To rule out an organic etiology, an initial history and examination should be performed at the first session, followed by active investigations (as previously described). If these show indications of sluggish colonic transit, this might indicate a neurological disease of the gut, which would necessitate colonic manometry and a full thickness biopsy for a conclusive diagnosis.

As previously noted, ongoing extrinsic problems such as bullying, dysfunctional family relationships, and child abuse should be taken into account. Similarly, children with neurological/psychiatric disorders may struggle to learn/stick to a toileting schedule. Non-punitive behavioral therapies in combination with pharmaceutical and dietary treatment is recommended. An inpatient stay might be beneficial. A multidisciplinary team, including nurses with experience managing constipated children, can help with this. Psychologists and play therapists can teach relaxation techniques for toileting, and dieticians can advise on fluid intake and fiber content.


Differential Diagnosis

Constipation can be caused by anatomic anomalies such as anal atresia and presacral tumors, metabolic diseases such as hypothyroidism, cystic fibrosis, lead intoxication, or neurologic illnesses such as meningomyelocele and Hirsprung disease. Constipation can also be caused by toxins such as botulinum toxin (found in honey) and drugs such as opiates. Irritable bowel syndrome is also a factor in older children.

Red Flags Concerning for an Organic Disorder

  • Fever, stomach distention, weight loss or poor weight growth, reduced appetite, and bloody diarrhea are examples of systemic symptoms.
  • Onset before one month of age
  • Delayed passage of meconium
  • Failure to thrive
  • Intermittent diarrhea and explosive stools
  • Abnormal neurological examination such as low tone, loss of cremasteric reflex, and decreased lower extremity reflexes.
  • No response to treatment

Most of these illnesses may be ruled out with a comprehensive history and physical exam. A history of lower extremities weakness or incontinence raises the possibility of a neurologic etiology. Children under the age of one year who are not growing normally or who do not respond to treatment may require extra testing. The abdominal exam and lower extremity neurologic test should get specific focus throughout the physical exam.

A spinal exam should search for symptoms of neural tube abnormalities such as hemangiomas and big dimples with midline hair tufts. The anus should be examined to confirm that its look and placement are normal. A rectal exam can be painful, but it can detect rectal tone, hard stool in the vault, and a huge presacral lump. Growth curves should be examined for symptoms of growth failure or alterations in the curve.



prognosis for constipation in children
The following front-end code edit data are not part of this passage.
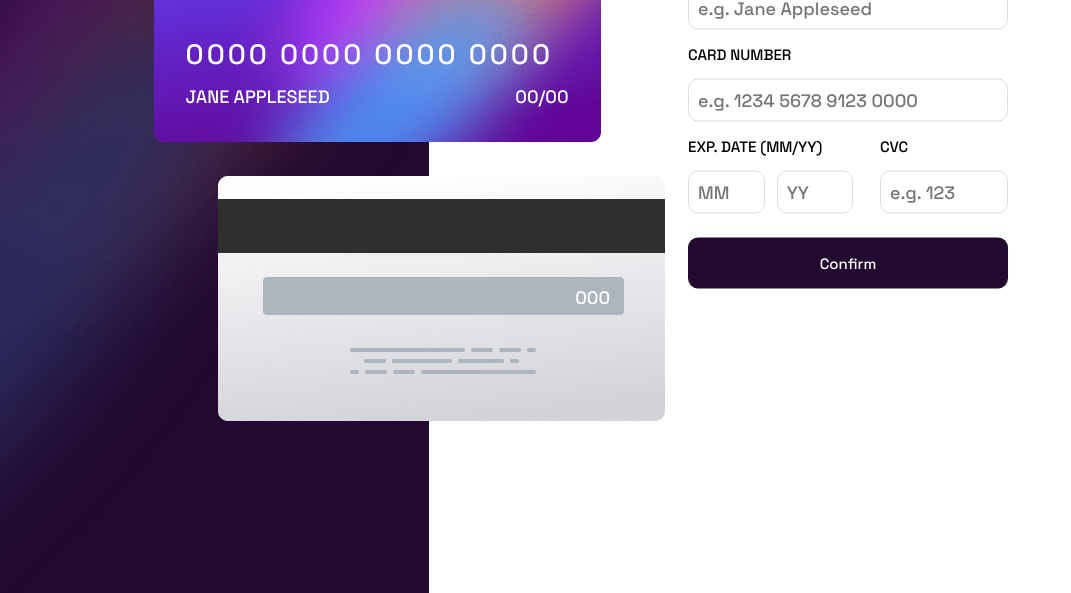
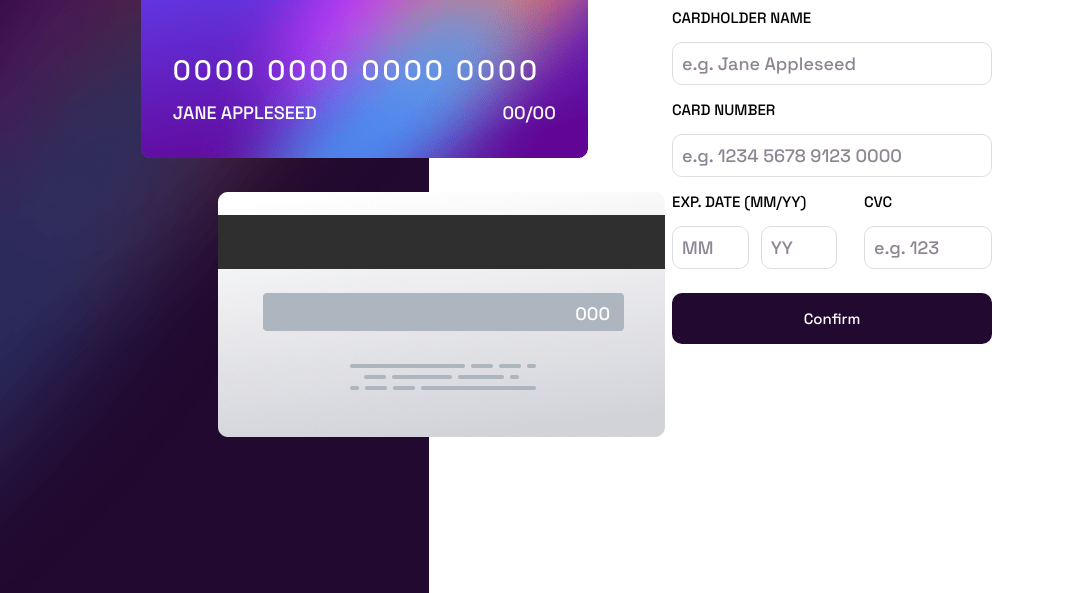
Before and after one commit to kabir-afk/Interactive-card-details-form-main, a plain HTML site: page index.html in a window 1280 px wide. Shown: the part 207-800 px from the top of the page, without its empty margins (0-1071 px from the left). Drawn offline with Linux system fonts and the light colour scheme.

Commit message:
minor additions

```diff
--- a/script.js
+++ b/script.js
@@ -80,8 +80,6 @@ formSubmit.addEventListener("submit", (event) => {
     if (e.value == "") {
       event.preventDefault(); // Prevent the form from actually submitting (to stay on the same page)
       e.style.borderColor = "red";
-      e.nextElementSibling.innerText = "Can't be blank";
-      e.nextElementSibling.style.display = "block";
       isTrue = false;
     }
   });
--- a/styles.scss
+++ b/styles.scss
@@ -51,8 +51,8 @@ body {
     display: block;
     padding: 1.5rem 2rem;
     position: relative;
-    top: 13vh;
-    left: 12%;
+    top: 15vh;
+    left: 11%;
 }
 
 .credit-card-front-container {
@@ -80,7 +80,7 @@ body {
 .credit-card-back {
     // border: 2px solid red;
     position: relative;
-    top: 15vh;
+    top: 17vh;
     left: 17%;
     width: 447px;
     height: 245px;
@@ -97,9 +97,8 @@ body {
     // border: 2px solid fuchsia;
     width: 25%;
     position: absolute;
-    top: 40%;
-    left: 60%;
-    transform: translateX(-25%) translateY(-50%);
+    top: 25%;
+    left: 52.5%;
 }
 .hero-container {
     @include props();
@@ -120,6 +119,9 @@ input {
     &:focus {
         background: linear-gradient(white, white) padding-box, $linearGradient border-box;
         border: 1px solid transparent;
+    }
+    &::placeholder{
+        color: $Dark-grayish-violet;
     }
 }
 
```
Also changed, not shown: styles.css, 1 other file.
Following initial therapeutic success, a large number of relapses have been documented. Relapses have been observed to be more prevalent in boys than in girls. However, the prognosis for constipation in children under the age of five is favorable, with constipation resolved in 88 % of children in this age range when observed for eighteen months.

Non-responders came from households with a higher level of psychosocial issues, and medication adherence was questioned. In general, half of children with chronic constipation will be treated after a year, and 65-70 percent will be cured after two years, with substantially greater rates in motivated, devoted families. According to two studies, 34-37 percent of people are still constipated three to twelve years after starting therapy.



Constipation is still a common condition that has a negative influence on children's quality of life and creates a strain on primary and secondary care. More patient and parental education and support, as well as improved toileting habits, increased fiber, and optimized laxatives, have the potential to provide a considerable benefit to children and revolutionize what may otherwise be a difficult and stressful disease.